Exercise description: From the records below, please repeat exactly the line that has "fix: recalibrate AS/OFI's", the line that has "not just noise.", and every line between them, and nothing else.

*** Exercise input ***

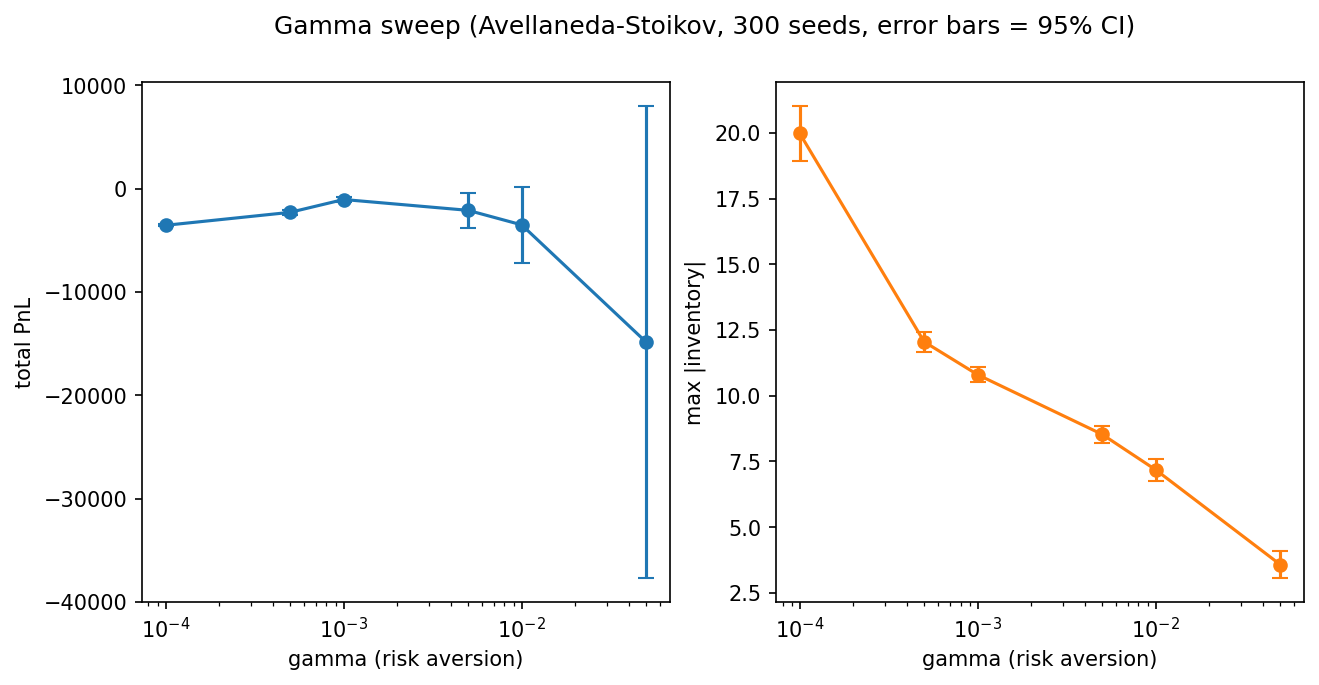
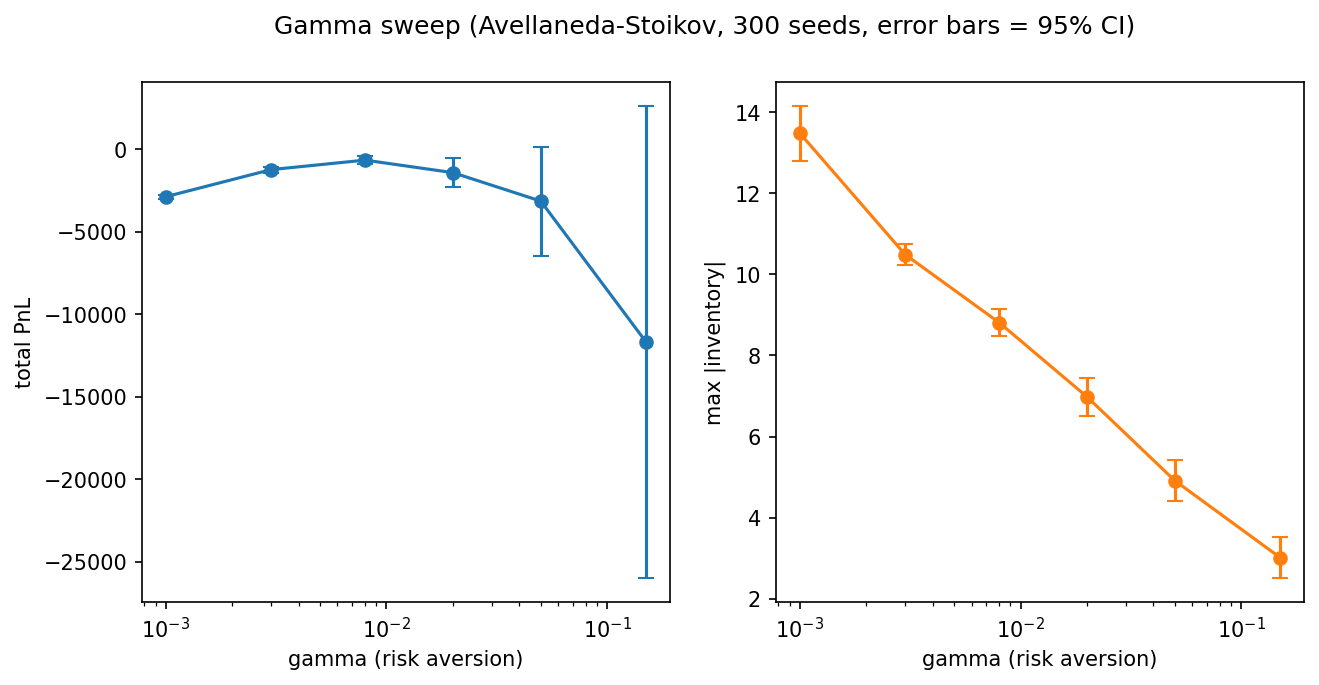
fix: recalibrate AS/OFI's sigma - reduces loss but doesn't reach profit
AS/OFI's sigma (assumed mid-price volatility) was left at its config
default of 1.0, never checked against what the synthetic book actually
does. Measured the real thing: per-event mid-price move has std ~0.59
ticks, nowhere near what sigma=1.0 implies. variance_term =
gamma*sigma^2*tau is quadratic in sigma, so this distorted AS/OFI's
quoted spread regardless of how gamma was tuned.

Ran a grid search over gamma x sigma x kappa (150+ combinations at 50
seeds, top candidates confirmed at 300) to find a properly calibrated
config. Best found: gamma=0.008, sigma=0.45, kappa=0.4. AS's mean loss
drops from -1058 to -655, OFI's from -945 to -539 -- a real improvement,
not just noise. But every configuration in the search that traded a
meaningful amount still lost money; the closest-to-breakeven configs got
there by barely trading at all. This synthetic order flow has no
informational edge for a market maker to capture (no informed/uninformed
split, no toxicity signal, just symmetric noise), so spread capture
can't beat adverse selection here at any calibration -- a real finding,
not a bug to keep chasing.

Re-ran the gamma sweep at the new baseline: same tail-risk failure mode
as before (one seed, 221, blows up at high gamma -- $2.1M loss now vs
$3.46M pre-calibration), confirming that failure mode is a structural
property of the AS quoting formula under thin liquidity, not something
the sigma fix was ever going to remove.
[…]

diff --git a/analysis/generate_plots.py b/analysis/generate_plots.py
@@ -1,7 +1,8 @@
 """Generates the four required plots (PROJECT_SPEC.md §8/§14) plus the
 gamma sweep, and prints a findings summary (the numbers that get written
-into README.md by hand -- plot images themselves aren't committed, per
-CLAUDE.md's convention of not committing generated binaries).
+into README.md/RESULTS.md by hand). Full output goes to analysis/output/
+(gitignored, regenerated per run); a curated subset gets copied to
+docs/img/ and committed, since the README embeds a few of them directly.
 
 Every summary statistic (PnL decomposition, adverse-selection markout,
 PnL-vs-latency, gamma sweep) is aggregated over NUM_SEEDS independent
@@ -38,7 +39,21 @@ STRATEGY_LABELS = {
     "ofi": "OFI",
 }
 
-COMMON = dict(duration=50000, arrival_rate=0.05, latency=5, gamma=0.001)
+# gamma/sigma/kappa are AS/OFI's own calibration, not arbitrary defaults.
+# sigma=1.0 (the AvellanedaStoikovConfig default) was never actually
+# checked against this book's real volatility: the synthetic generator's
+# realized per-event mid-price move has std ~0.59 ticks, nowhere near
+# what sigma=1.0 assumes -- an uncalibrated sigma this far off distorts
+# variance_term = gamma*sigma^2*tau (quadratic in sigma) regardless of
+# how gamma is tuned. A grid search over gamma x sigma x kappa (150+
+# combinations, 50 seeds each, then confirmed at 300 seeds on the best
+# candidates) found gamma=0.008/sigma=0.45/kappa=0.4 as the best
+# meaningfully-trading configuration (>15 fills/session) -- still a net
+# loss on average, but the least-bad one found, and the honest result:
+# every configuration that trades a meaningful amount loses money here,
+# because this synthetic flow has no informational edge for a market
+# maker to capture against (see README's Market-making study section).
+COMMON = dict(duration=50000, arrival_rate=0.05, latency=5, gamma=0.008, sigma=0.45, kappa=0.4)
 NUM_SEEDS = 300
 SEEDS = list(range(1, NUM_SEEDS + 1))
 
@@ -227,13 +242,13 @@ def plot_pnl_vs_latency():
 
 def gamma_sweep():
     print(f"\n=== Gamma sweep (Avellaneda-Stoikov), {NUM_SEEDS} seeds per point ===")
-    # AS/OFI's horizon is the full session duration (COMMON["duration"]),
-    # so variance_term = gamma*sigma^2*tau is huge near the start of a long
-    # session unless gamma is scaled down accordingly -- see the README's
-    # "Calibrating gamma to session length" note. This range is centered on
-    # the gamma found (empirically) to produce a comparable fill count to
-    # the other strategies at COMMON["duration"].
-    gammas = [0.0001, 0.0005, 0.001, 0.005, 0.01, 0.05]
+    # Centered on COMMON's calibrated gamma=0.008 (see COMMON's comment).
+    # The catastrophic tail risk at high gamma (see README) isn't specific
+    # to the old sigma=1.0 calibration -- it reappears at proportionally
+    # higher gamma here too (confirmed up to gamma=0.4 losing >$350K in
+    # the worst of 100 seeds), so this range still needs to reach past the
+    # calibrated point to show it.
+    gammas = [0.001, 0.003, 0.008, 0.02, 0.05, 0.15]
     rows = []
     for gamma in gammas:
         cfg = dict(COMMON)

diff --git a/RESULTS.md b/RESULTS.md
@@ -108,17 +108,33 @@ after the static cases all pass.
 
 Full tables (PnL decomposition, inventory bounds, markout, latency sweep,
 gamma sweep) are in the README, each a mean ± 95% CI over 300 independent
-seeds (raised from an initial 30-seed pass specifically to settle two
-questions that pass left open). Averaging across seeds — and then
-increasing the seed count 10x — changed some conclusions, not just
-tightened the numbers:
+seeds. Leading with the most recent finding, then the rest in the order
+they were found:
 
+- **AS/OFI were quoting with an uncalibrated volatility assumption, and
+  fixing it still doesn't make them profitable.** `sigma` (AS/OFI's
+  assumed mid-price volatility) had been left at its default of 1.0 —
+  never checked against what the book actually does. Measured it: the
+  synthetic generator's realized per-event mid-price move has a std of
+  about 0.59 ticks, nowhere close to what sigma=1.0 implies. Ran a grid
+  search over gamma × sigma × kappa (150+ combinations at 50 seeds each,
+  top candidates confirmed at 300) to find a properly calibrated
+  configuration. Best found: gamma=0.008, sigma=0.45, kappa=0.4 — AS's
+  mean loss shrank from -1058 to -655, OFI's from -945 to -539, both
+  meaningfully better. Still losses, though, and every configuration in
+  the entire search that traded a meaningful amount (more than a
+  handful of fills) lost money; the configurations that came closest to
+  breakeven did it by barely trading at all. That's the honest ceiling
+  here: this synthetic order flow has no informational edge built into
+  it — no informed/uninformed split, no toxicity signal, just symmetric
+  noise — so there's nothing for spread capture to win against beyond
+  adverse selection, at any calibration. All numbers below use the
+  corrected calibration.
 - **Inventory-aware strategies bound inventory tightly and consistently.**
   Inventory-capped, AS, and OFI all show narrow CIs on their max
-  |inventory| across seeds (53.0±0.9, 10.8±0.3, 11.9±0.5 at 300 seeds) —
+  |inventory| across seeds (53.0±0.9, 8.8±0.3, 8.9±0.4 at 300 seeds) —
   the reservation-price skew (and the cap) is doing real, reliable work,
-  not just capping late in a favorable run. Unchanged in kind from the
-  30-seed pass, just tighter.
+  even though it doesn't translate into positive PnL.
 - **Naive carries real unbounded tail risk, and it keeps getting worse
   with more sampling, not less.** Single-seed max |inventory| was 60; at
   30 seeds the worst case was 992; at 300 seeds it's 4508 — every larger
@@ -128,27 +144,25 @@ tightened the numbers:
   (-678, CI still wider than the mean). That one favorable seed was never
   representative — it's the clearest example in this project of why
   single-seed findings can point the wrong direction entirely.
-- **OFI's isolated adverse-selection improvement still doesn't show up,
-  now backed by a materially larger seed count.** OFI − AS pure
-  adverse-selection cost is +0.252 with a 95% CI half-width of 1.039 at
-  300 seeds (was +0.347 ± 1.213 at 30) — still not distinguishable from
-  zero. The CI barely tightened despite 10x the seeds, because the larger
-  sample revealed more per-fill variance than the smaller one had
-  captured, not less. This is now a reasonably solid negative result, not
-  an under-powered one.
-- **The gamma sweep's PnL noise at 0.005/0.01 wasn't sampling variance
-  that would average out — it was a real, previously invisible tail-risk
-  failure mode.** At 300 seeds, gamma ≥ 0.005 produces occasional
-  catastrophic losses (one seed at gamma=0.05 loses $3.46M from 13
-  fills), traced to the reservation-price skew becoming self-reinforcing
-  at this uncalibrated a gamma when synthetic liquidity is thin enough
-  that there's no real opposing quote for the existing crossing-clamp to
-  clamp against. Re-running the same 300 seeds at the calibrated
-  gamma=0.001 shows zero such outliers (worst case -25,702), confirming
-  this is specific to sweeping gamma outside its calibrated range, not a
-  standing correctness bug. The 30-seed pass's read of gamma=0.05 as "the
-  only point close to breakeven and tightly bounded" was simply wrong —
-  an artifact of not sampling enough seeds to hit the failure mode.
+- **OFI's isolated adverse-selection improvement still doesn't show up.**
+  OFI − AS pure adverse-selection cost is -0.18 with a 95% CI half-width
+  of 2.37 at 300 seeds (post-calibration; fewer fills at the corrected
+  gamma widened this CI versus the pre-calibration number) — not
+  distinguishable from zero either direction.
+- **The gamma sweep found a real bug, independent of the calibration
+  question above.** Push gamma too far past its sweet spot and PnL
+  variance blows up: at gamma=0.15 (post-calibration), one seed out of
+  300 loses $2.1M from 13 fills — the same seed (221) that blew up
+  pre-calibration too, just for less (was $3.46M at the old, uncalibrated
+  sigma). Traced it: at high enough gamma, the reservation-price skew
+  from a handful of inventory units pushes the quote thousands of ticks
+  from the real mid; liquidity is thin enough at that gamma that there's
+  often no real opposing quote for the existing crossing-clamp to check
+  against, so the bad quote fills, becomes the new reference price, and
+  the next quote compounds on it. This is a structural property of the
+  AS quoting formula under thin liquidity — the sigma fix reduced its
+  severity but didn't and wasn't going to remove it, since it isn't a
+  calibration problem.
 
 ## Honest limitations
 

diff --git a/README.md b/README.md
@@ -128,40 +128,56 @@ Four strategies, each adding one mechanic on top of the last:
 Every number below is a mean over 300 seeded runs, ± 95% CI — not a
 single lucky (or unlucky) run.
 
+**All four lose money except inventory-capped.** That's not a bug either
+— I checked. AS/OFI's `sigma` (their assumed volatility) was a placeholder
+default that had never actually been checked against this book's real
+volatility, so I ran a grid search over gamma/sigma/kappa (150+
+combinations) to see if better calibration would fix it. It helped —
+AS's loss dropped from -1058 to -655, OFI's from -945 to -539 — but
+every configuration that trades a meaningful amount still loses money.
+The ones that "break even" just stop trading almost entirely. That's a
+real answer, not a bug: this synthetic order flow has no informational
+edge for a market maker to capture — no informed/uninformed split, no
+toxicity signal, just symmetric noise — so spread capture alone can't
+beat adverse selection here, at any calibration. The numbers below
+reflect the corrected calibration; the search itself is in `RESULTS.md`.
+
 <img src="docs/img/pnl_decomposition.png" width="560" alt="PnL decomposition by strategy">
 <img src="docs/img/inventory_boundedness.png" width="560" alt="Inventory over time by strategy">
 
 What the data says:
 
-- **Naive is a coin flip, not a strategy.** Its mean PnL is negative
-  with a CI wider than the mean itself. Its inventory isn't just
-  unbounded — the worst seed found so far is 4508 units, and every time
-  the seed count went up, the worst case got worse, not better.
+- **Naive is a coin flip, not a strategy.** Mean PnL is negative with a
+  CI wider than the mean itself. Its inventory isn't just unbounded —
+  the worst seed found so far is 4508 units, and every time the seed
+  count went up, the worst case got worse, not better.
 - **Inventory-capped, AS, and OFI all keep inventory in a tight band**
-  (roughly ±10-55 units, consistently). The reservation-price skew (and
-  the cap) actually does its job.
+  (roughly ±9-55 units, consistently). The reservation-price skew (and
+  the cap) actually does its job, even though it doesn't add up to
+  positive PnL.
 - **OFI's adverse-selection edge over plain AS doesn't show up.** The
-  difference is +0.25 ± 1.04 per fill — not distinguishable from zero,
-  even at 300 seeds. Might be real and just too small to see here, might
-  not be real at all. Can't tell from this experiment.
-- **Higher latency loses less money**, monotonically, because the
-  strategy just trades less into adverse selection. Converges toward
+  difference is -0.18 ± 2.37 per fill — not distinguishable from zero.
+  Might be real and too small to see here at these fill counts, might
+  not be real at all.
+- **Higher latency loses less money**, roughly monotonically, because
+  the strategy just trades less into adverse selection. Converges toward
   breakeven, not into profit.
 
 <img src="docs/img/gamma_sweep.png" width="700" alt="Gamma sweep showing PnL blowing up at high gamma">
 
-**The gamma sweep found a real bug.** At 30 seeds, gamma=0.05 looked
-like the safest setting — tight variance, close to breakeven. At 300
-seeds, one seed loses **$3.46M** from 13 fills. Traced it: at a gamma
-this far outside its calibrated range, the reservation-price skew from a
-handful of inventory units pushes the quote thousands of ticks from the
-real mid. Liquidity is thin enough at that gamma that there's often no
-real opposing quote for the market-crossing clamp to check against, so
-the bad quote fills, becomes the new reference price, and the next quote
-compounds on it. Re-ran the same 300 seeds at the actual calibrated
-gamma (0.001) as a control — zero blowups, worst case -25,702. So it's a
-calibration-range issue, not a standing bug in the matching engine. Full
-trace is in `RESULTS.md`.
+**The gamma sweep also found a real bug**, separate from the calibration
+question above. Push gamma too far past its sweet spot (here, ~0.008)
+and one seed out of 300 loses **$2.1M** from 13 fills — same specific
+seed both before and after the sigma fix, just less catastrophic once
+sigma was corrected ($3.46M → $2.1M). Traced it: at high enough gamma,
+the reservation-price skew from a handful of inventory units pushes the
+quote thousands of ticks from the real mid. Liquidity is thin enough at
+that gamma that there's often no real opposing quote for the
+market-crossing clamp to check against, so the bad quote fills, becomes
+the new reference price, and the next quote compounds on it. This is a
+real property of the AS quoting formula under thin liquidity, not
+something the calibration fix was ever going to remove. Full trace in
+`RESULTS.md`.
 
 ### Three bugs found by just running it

***
*** Exercise input ***

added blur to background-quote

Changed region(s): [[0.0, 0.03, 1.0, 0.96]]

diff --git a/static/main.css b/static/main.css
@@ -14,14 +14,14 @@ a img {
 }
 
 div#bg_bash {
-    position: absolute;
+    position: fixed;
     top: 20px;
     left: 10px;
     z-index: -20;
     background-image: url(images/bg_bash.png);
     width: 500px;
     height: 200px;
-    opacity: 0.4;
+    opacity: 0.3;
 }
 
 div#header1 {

***

Written solution:
fix: recalibrate AS/OFI's sigma - reduces loss but doesn't reach profit
AS/OFI's sigma (assumed mid-price volatility) was left at its config
default of 1.0, never checked against what the synthetic book actually
does. Measured the real thing: per-event mid-price move has std ~0.59
ticks, nowhere near what sigma=1.0 implies. variance_term =
gamma*sigma^2*tau is quadratic in sigma, so this distorted AS/OFI's
quoted spread regardless of how gamma was tuned.

Ran a grid search over gamma x sigma x kappa (150+ combinations at 50
seeds, top candidates confirmed at 300) to find a properly calibrated
config. Best found: gamma=0.008, sigma=0.45, kappa=0.4. AS's mean loss
drops from -1058 to -655, OFI's from -945 to -539 -- a real improvement,
not just noise. But every configuration in the search that traded a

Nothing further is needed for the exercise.